What you should do:
In the entries below, how many lines contain the word "hidden"? State the number and nothing more.

##### Data to process #####

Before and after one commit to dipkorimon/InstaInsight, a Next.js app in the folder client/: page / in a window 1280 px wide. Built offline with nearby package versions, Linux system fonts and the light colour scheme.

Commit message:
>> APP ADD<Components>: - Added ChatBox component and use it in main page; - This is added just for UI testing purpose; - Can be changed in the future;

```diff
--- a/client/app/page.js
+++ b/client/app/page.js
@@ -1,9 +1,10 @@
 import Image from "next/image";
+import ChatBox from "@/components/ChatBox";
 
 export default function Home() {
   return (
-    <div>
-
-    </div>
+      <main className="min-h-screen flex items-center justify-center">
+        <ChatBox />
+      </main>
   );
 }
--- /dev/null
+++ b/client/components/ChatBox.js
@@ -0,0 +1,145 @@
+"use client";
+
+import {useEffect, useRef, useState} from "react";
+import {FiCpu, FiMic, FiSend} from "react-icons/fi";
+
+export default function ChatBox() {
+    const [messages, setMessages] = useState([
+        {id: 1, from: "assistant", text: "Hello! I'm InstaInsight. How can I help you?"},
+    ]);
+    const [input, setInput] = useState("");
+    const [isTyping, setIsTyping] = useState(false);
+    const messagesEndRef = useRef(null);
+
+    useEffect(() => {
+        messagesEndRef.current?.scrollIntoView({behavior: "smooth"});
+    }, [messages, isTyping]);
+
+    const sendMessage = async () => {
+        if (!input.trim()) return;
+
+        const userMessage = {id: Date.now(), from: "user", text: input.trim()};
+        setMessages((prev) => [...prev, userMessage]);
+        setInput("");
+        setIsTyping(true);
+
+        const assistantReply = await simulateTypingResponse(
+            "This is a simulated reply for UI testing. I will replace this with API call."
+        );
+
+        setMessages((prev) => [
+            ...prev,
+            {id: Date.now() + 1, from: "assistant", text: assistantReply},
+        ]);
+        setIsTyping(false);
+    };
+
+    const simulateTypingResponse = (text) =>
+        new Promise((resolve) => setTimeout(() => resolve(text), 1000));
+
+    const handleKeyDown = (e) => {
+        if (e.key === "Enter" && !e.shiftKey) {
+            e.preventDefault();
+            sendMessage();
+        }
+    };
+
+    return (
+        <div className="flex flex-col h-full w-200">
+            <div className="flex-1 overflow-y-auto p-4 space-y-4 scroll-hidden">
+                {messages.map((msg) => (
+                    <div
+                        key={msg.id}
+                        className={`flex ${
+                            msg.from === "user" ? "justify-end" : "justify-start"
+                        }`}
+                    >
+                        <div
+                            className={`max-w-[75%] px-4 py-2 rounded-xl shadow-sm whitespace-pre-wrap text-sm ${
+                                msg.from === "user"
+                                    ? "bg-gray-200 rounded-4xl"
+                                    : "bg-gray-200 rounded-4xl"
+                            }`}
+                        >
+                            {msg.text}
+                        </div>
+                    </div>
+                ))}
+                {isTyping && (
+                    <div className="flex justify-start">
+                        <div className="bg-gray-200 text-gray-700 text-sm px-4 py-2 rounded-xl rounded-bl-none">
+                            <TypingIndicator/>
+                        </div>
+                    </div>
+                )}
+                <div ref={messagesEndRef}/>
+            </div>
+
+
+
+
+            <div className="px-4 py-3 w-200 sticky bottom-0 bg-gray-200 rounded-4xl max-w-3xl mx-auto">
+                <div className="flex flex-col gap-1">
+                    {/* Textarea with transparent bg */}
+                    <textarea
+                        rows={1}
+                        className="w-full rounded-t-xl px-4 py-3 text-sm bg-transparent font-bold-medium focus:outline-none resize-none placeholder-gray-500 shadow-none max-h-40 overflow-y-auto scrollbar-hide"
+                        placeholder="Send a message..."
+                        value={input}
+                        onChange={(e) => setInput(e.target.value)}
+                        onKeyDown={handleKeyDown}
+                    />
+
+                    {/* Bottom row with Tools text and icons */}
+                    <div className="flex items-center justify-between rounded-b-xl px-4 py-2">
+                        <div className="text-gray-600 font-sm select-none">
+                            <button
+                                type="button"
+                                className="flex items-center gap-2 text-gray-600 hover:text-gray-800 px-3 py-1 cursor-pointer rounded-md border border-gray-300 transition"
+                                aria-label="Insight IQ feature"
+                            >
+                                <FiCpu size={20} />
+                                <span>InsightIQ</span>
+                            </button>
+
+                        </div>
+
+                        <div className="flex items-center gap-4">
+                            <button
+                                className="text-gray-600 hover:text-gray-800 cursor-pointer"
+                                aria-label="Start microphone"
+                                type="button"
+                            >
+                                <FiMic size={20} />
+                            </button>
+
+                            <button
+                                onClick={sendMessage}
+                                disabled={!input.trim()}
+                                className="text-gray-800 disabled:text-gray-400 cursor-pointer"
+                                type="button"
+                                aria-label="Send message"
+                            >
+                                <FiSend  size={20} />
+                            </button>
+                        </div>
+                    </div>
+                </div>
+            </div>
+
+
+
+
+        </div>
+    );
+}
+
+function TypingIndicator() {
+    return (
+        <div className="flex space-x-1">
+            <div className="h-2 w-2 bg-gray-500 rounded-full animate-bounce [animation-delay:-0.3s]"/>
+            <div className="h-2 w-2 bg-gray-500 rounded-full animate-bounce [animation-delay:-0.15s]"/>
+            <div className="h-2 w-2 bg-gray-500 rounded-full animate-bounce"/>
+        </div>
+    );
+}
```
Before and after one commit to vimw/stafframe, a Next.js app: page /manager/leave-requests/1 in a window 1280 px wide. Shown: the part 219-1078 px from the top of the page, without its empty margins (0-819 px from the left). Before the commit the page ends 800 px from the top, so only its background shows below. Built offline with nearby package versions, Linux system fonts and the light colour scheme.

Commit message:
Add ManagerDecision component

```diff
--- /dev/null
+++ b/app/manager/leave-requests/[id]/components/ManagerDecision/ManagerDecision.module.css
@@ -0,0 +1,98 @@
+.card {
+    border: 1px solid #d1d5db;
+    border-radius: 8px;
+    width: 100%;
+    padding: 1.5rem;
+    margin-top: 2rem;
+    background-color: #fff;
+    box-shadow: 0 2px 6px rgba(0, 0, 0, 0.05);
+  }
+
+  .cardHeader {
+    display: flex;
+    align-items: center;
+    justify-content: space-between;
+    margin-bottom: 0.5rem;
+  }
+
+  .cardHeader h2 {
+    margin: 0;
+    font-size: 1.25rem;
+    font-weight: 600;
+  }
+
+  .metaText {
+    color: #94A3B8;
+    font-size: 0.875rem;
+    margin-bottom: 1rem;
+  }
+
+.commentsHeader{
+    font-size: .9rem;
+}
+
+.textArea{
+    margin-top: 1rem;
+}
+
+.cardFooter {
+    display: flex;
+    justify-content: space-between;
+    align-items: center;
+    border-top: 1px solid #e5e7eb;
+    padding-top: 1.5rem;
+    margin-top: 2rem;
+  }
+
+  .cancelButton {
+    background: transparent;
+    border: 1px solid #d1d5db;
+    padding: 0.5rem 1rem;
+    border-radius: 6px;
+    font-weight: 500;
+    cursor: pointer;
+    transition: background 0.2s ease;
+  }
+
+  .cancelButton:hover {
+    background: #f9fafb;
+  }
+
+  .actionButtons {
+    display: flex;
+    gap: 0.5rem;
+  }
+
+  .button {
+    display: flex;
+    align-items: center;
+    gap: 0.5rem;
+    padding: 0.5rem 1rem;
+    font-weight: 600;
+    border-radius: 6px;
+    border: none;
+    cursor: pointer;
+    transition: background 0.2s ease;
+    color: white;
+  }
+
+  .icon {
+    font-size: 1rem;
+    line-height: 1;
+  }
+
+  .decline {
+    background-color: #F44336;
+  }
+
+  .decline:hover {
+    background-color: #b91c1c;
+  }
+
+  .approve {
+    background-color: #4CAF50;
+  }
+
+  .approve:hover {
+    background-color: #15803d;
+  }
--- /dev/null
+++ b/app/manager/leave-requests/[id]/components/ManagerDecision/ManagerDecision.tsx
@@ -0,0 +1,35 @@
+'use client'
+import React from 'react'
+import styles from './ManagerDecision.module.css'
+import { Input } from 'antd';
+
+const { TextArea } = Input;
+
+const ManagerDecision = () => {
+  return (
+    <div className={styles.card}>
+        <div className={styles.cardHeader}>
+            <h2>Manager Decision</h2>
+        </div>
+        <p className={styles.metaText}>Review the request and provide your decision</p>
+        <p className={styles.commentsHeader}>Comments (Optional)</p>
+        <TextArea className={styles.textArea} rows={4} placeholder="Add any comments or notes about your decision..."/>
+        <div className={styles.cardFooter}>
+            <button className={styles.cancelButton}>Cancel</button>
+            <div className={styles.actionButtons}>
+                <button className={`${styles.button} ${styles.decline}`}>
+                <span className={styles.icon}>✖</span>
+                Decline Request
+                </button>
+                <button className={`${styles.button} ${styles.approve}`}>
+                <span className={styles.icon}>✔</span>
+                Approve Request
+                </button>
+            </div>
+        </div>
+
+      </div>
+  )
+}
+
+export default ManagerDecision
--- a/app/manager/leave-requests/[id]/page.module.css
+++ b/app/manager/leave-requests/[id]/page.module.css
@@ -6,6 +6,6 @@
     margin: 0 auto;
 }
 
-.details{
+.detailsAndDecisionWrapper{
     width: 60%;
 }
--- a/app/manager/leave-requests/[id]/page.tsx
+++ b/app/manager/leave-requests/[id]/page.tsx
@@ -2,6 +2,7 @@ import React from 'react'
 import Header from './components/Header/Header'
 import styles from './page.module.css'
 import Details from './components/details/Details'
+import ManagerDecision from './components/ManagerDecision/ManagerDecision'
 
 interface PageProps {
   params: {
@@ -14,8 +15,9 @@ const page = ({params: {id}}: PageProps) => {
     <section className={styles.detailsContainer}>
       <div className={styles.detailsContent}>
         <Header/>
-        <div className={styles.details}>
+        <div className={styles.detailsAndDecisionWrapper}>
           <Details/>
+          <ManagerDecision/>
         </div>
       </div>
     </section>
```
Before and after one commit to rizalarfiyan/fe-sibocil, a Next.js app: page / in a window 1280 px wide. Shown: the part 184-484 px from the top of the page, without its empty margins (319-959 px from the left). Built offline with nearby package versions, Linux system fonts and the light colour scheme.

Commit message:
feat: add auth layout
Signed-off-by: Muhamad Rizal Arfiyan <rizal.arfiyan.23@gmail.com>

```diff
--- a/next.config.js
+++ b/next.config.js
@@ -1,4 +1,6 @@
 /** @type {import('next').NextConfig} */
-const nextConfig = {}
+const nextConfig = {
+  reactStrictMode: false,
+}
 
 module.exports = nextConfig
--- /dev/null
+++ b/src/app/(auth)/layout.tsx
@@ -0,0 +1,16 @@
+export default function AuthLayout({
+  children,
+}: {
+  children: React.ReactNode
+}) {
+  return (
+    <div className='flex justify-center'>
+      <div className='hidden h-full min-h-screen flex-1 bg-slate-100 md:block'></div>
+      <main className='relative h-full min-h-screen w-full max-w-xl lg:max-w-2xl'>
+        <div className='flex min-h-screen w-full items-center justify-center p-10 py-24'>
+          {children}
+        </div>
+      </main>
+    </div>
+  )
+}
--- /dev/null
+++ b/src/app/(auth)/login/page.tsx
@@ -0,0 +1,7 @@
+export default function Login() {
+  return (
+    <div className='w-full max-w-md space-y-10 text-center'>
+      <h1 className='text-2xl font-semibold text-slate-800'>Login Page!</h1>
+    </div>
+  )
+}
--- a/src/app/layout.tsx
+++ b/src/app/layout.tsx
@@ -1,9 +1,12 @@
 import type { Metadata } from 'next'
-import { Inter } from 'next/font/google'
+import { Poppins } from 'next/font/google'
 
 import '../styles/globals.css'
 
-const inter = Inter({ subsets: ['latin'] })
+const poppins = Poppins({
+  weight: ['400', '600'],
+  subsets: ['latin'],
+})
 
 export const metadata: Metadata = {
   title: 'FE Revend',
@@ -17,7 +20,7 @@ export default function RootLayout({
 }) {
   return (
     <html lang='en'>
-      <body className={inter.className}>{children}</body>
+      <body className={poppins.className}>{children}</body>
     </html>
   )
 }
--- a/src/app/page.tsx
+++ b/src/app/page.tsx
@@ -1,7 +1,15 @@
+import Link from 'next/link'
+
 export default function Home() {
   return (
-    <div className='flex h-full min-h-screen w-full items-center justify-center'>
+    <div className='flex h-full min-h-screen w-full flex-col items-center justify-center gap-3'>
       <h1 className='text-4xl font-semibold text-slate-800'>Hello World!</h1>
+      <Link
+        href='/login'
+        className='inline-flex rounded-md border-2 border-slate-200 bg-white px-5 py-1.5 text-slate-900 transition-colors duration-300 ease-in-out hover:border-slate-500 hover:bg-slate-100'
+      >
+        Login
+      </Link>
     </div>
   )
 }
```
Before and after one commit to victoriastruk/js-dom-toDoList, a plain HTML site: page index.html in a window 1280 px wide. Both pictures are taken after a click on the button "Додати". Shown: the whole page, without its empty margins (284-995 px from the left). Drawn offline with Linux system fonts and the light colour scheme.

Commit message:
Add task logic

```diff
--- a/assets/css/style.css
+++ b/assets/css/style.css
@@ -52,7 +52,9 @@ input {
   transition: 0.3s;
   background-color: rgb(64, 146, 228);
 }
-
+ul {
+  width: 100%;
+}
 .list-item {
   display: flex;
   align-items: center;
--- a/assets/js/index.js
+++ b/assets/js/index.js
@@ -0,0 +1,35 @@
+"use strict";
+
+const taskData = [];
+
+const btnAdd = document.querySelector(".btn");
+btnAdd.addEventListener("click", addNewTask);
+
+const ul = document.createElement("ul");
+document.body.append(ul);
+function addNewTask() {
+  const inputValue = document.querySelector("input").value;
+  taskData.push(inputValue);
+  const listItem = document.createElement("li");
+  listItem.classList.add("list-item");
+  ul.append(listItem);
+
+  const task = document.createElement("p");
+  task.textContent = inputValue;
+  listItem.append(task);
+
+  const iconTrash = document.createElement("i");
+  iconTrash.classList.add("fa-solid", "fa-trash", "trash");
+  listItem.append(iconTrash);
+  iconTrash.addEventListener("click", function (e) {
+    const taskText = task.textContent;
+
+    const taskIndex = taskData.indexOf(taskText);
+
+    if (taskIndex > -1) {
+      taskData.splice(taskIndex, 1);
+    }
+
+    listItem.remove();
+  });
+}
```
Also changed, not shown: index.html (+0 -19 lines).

#####

Task solution:
2